It’s Monday morning. You are sitting at home getting ready to go to work (or perhaps log on for your shift) and that familiar feeling hits you.
The knot in your stomach that comes up every time you think about your current job.
You know it hasn’t always been this way. But is it a sign it’s time to walk away?
There was a time, not so long ago when you truly looked forward to starting your workday. Closing deals, knocking out tasks, launching and completing projects, and interacting with your coworkers excited you.
Lately, it isn’t the same. Here are 3 signs that it’s time to make a change.
1. Lack of trust
It could be your peers, boss, or others in your organization, but for one reason or another, the lines of trust just aren’t there. Perhaps they were never built in the first place! In that case, there’s always a new chance today!
However, once trust is broken in the workplace (depending on the severity), it can be very difficult to restore. It requires a conscious effort from both parties.
If it is truly damaged beyond repair, it may be time to walk away and start fresh. I am a firm believer that, “Obedience can be commanded, but trust must be earned”.
2. Your feedback is no longer desired
This is a sticky situation. Everyone wants to feel like they are open minded and great listeners. Of course, they want to be “innovative” and “think outside the box”! No one’s personal brand statement includes “Expert Stick in the Mud.”
However (especially if you are a leader), if the response to your feedback always feels like it starts a battle, there’s a chance that you are working for someone perpetually resistant to change.
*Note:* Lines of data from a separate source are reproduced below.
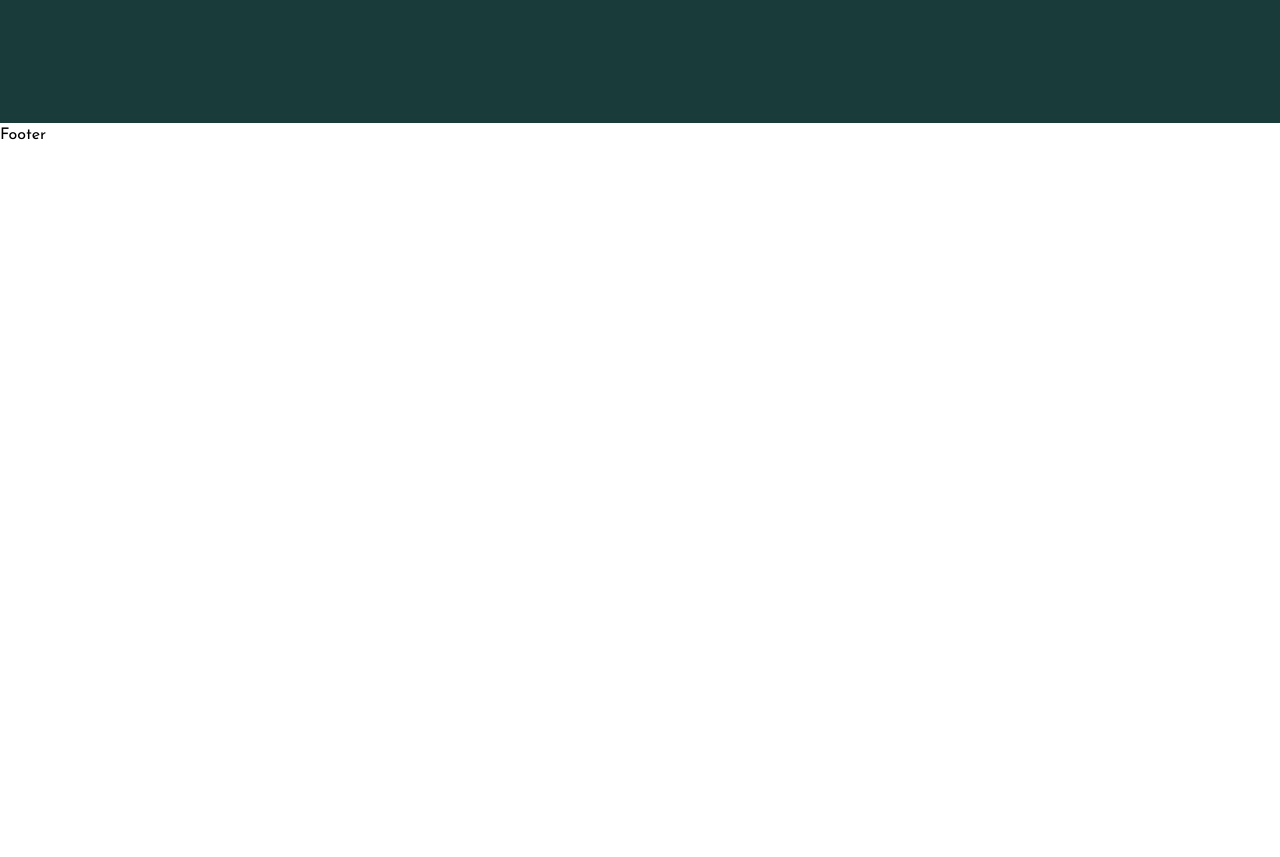
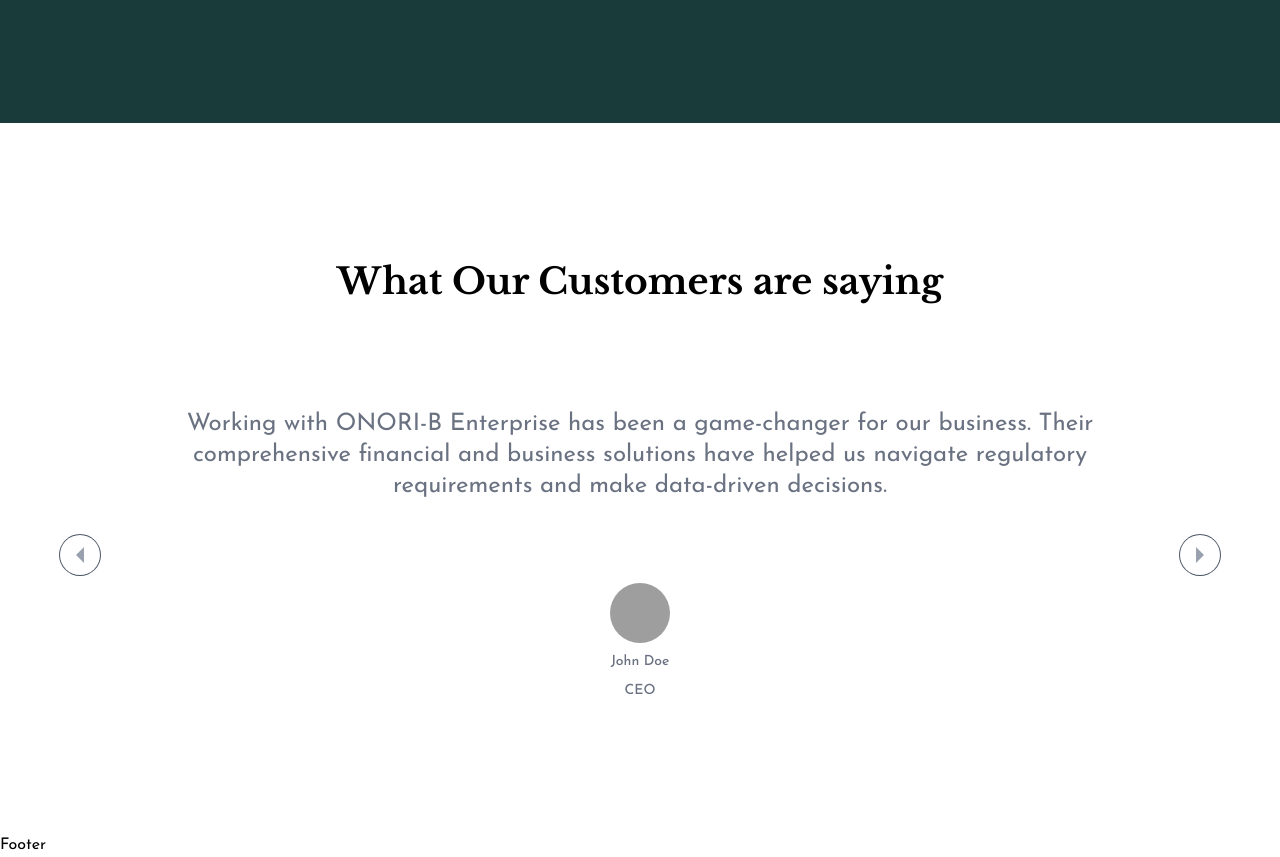
Before and after one commit to herihermansyah/bussiness-landing-page-exploration, a Next.js app: page / in a window 1280 px wide. Shown: the part 3140-3997 px from the top of the page. Before the commit the page ends 3287 px from the top, so only its background shows below. Built offline with nearby package versions, Linux system fonts and the light colour scheme; grey boxes are pictures that could not be loaded.

Commit message:
create testimonial section, layout swiper js and animation motion dev

```diff
--- a/next.config.ts
+++ b/next.config.ts
@@ -1,8 +1,16 @@
-import type { NextConfig } from "next";
+import type {NextConfig} from "next";
 
 const nextConfig: NextConfig = {
   /* config options here */
   reactCompiler: true,
+  images: {
+    remotePatterns: [
+      {
+        protocol: "https",
+        hostname: "images.unsplash.com",
+      },
+    ],
+  },
 };
 
 export default nextConfig;
--- a/src/app/page.tsx
+++ b/src/app/page.tsx
@@ -1,6 +1,7 @@
 import AboutSection from "@/components/sections/about-section";
 import HeroSection from "@/components/sections/hero-section";
 import ServiceSection from "@/components/sections/service-section";
+import TestimonialSection from "@/components/sections/testimonial-section";
 import VissionMissionSection from "@/components/sections/vission-mission-section";
 import React from "react";
 
@@ -11,6 +12,7 @@
       <ServiceSection />
       <AboutSection />
       <VissionMissionSection />
+      <TestimonialSection />
     </div>
   );
 };
--- a/src/components/sections/testimonial-section.tsx
+++ b/src/components/sections/testimonial-section.tsx
@@ -0,0 +1,152 @@
+"use client";
+import React from "react";
+import WrapperMain from "../wrapper-main";
+import {Swiper, SwiperSlide} from "swiper/react";
+import "swiper/css";
+import Image from "next/image";
+import {Navigation, Mousewheel} from "swiper/modules";
+import {IoMdArrowDropright} from "react-icons/io";
+import {IoMdArrowDropleft} from "react-icons/io";
+import {cn} from "@/lib/utils";
+import {motion, Variants} from "motion/react";
+
+const testimonialData = Array.from({length: 10}, (_, index) => ({
+  id: index + 1,
+  name: "John Doe",
+  position: "CEO",
+  comment:
+    "Working with ONORI-B Enterprise has been a game-changer for our business. Their comprehensive financial and business solutions have helped us navigate regulatory requirements and make data-driven decisions.",
+  image:
+    "https://images.unsplash.com/photo-1564564321837-a57b7070ac4f?q=80&w=1176&auto=format&fit=crop&ixlib=rb-4.1.0&ixid=M3wxMjA3fDB8MHxwaG90by1wYWdlfHx8fGVufDB8fHx8fA%3D%3D",
+}));
+
+const containerVariants: Variants = {
+  hidden: {
+    opacity: 0,
+  },
+  visible: {
+    opacity: 1,
+    transition: {
+      delayChildren: 0.3,
+      staggerChildren: 0.3,
+      ease: "easeInOut",
+    },
+  },
+};
+
+const itemVariants: Variants = {
+  hidden: {
+    opacity: 0,
+    y: -50,
+  },
+  visible: {
+    opacity: 1,
+    y: 0,
+    transition: {
+      type: "spring",
+      stiffness: 100,
+      damping: 15,
+    },
+  },
+};
+
+const TestimonialSection = () => {
+  return (
+    <motion.section
+      variants={containerVariants}
+      initial="hidden"
+      whileInView="visible"
+      viewport={{once: true, amount: 0.2}}
+      className="py-33"
+    >
+      <WrapperMain className="flex flex-col gap-25 relative">
+        <motion.h2
+          variants={itemVariants}
+          className="text-[36px] font-bold font-libre-baskerville text-center"
+        >
+          What Our Customers are saying
+        </motion.h2>
+        <Swiper
+          slidesPerView={1}
+          loop={true}
+          mousewheel={{forceToAxis: true}}
+          navigation={{
+            nextEl: ".swiper-button-next",
+            prevEl: ".swiper-button-prev",
+          }}
+          modules={[Navigation, Mousewheel]}
+          className="w-full"
+        >
+          {testimonialData.map((item) => (
+            <SwiperSlide key={item.id}>
+              <div className="flex flex-col items-center gap-20">
+                <motion.p
+                  variants={itemVariants}
+                  className="text-[24px] lg:w-250 text-center text-gray-500 leading-[130%]"
+                >
+                  {item.comment}
+                </motion.p>
+                <div className="flex flex-col text-center items-center gap-2 text-gray-500">
+                  <motion.div
+                    variants={itemVariants}
+                    className="w-15 h-15 relative rounded-full overflow-hidden"
+                  >
+                    <Image
+                      src={item.image}
+                      alt={item.name}
+                      fill
+                      className="object-cover object-top"
+                    />
+                  </motion.div>
+                  <motion.h3
+                    variants={itemVariants}
+                    className="font-medium text-[14px]"
+                  >
+                    {item.name}
+                  </motion.h3>
+                  <motion.h4
+                    variants={itemVariants}
+                    className="font-medium text-[14px] uppercase"
+                  >
+                    {item.position}
+                  </motion.h4>
+                </div>
+              </div>
+            </SwiperSlide>
+          ))}
+          {/* navigation */}
+          <motion.button
+            initial={{opacity: 0, scale: 0}}
+            animate={{opacity: 1, scale: 1}}
+            transition={{damping: 15, stiffness: 100, type: "spring", delay: 0.4}}
+            className={cn(
+              "swiper-button-prev absolute top-1/2 -translate-y-1/2 left-5 z-5",
+              "text-[32px] rounded-full p-1 w-10 h-10",
+              "cursor-pointer ring ring-gray-300 text-gray-400",
+              "hover:text-gray-600 ring-gray-600 active:scale-98",
+              "bg-white",
+            )}
+          >
+            <IoMdArrowDropleft />
+          </motion.button>
+          <motion.button
+            initial={{opacity: 0, scale: 0}}
+            animate={{opacity: 1, scale: 1}}
+            transition={{damping: 15, stiffness: 100, type: "spring", delay: 0.4}}
+            className={cn(
+              "swiper-button-next absolute top-1/2 -translate-y-1/2 right-5 z-5",
+              "text-[32px] rounded-full p-1 w-10 h-10",
+              "cursor-pointer ring ring-gray-300 text-gray-400",
+              "hover:text-gray-600 ring-gray-600 active:scale-98",
+              "bg-white",
+            )}
+          >
+            <IoMdArrowDropright />
+          </motion.button>
+        </Swiper>
+      </WrapperMain>
+    </motion.section>
+  );
+};
+
+export default TestimonialSection;
```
Again, there’s no hard and fast rule here.
Certain organizations have a culture of being nimble and moldable while others may be more established in their ways. You have to always be mindful of when your “feedback” is being perceived as “complaining”.
Play to your audience. Share both problems and solutions! If you have 2 out of 20 ideas you are empowered to run with, do it!
How you handle that opportunity will set the stage for the future. However, if you are never given the chance, feel stifled at every turn, and can tell that sharing your feedback is working against you, it might be a sign it’s time to walk away.
3. You don’t feel safe
This can be associated with broken trust but is much more serious. If you don’t feel that your safety and personal well-being matters to your employer, it may be time to walk away. Life is too short to live with regrets.
It is possible to become overly sensitive (ex: worrying you can’t take a 3-hour break every day to watch your toddler sleep). However, if you don’t utilize earned time off work, and find yourself missing every single family/school/social function because of the fear of retribution from your work, do not ignore the red flags.
If you feel your personal safety is at risk because you are being placed in situations that expose you to unnecessary physical harm, don’t assume that you have to take it!
Your life is made up of the sum of your decisions.
I will close with a thought
My grandmother always used to say:
“You choose. You choose. You choose. And you become what you choose.“
Don’t let fear trap you in a situation that hurts you, your family, and your relationships. At the same time, don’t run from a good thing because of something you could change.
Work hard! But don’t let it own you.
You are in the driver’s seat, and ultimately accountable for how you choose to respond to what life throws at you.
So, if this sounds like you, keep your chin up and walk away. Walk tall. Square up with confidence and go get ‘em!